[Edit difference data]
▽

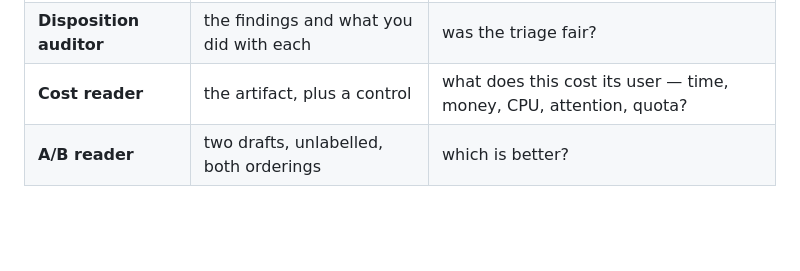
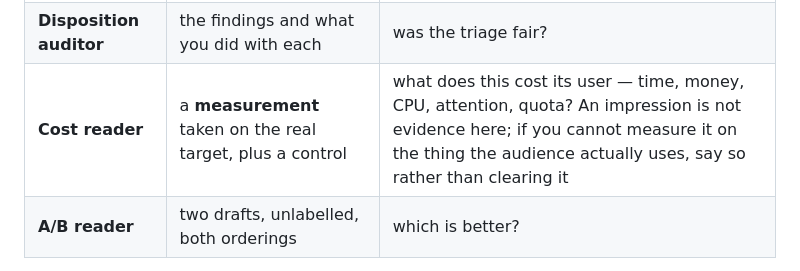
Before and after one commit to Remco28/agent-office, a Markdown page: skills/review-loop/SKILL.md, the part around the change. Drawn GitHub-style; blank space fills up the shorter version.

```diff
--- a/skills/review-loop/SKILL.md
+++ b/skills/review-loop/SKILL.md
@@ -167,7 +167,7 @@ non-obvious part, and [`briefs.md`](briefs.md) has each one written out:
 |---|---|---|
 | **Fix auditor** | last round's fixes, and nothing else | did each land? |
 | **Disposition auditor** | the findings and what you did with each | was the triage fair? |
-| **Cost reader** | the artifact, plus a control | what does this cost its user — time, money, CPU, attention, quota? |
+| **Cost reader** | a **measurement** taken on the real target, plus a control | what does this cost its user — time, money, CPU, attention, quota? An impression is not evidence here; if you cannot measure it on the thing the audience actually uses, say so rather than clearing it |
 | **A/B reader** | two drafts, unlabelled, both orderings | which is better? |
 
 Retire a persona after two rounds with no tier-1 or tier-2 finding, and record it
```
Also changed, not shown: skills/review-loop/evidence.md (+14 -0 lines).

△

• _Task requirements_
Retype each of the entries above exactly as it appears, with no pictures.

• _Reply_
Before and after one commit to Remco28/agent-office, a Markdown page: skills/review-loop/SKILL.md, the part around the change. Drawn GitHub-style; blank space fills up the shorter version.

```diff
--- a/skills/review-loop/SKILL.md
+++ b/skills/review-loop/SKILL.md
@@ -167,7 +167,7 @@ non-obvious part, and [`briefs.md`](briefs.md) has each one written out:
 |---|---|---|
 | **Fix auditor** | last round's fixes, and nothing else | did each land? |
 | **Disposition auditor** | the findings and what you did with each | was the triage fair? |
-| **Cost reader** | the artifact, plus a control | what does this cost its user — time, money, CPU, attention, quota? |
+| **Cost reader** | a **measurement** taken on the real target, plus a control | what does this cost its user — time, money, CPU, attention, quota? An impression is not evidence here; if you cannot measure it on the thing the audience actually uses, say so rather than clearing it |
 | **A/B reader** | two drafts, unlabelled, both orderings | which is better? |
 
 Retire a persona after two rounds with no tier-1 or tier-2 finding, and record it
```
Also changed, not shown: skills/review-loop/evidence.md (+14 -0 lines).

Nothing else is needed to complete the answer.